··· Records for the exercise

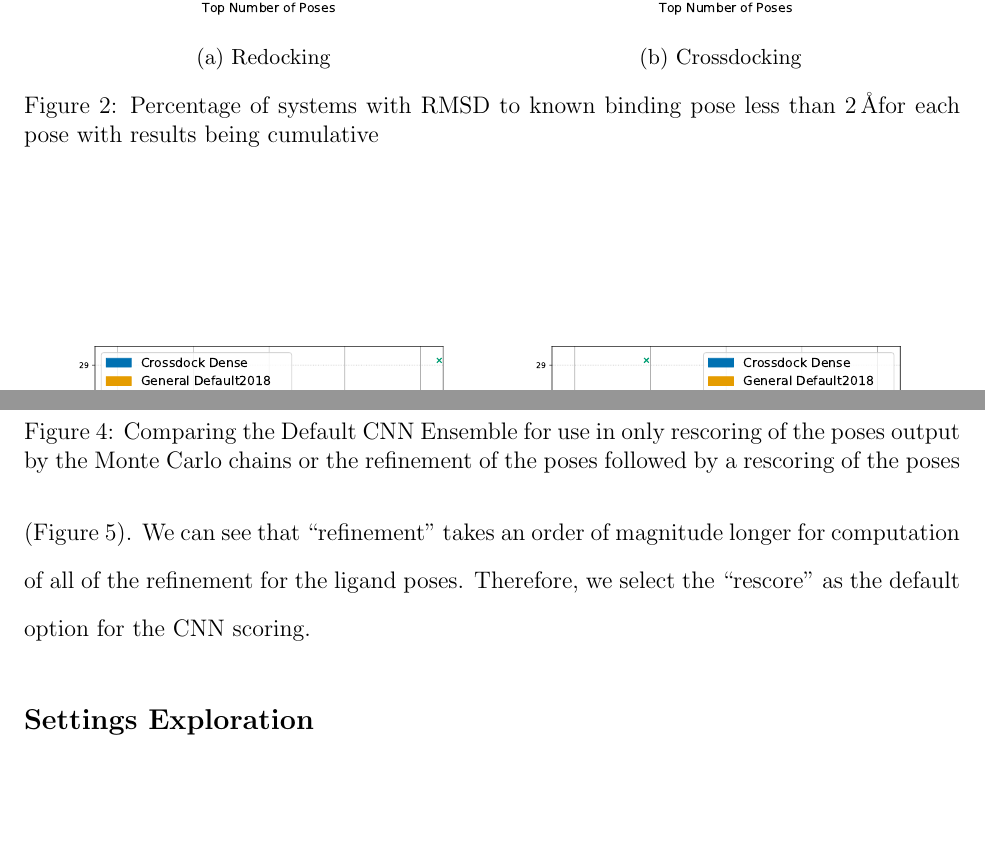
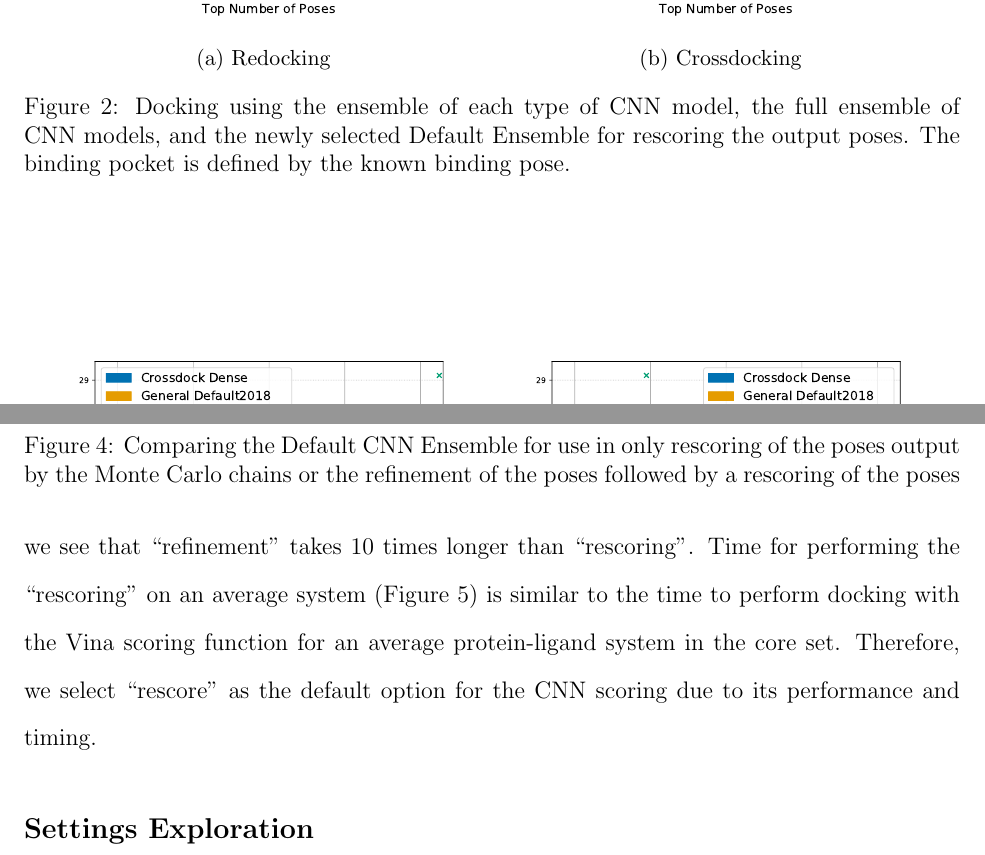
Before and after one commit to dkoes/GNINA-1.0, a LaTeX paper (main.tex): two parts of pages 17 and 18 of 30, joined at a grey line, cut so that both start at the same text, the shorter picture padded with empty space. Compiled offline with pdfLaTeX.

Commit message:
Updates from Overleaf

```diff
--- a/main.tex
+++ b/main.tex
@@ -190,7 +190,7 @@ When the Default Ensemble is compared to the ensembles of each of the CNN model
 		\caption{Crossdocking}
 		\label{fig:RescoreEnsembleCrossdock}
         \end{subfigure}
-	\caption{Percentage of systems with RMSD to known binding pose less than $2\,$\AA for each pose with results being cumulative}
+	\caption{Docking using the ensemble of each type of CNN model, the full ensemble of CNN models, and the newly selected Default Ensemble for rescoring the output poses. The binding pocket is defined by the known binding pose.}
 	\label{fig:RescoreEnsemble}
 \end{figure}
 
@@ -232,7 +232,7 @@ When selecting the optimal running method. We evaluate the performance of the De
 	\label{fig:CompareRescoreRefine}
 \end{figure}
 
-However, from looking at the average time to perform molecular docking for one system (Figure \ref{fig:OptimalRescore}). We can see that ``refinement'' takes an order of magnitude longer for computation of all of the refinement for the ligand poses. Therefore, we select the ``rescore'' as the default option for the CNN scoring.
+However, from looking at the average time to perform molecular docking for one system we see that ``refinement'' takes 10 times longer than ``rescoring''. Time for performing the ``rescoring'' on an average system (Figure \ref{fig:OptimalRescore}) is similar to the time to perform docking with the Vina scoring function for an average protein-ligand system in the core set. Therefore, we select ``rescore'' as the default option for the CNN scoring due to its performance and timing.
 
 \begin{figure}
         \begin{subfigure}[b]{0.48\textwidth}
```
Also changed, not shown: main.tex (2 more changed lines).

······

▶ Assigned task:
Across the material, report every line that has the word "from".

▶ Result of this exercise:
Updates from Overleaf
-However, from looking at the average time to perform molecular docking for one system (Figure \ref{fig:OptimalRescore}). We can see that ``refinement'' takes an order of magnitude longer for computation of all of the refinement for the ligand poses. Therefore, we select the ``rescore'' as the default option for the CNN scoring.
+However, from looking at the average time to perform molecular docking for one system we see that ``refinement'' takes 10 times longer than ``rescoring''. Time for performing the ``rescoring'' on an average system (Figure \ref{fig:OptimalRescore}) is similar to the time to perform docking with the Vina scoring function for an average protein-ligand system in the core set. Therefore, we select ``rescore'' as the default option for the CNN scoring due to its performance and timing.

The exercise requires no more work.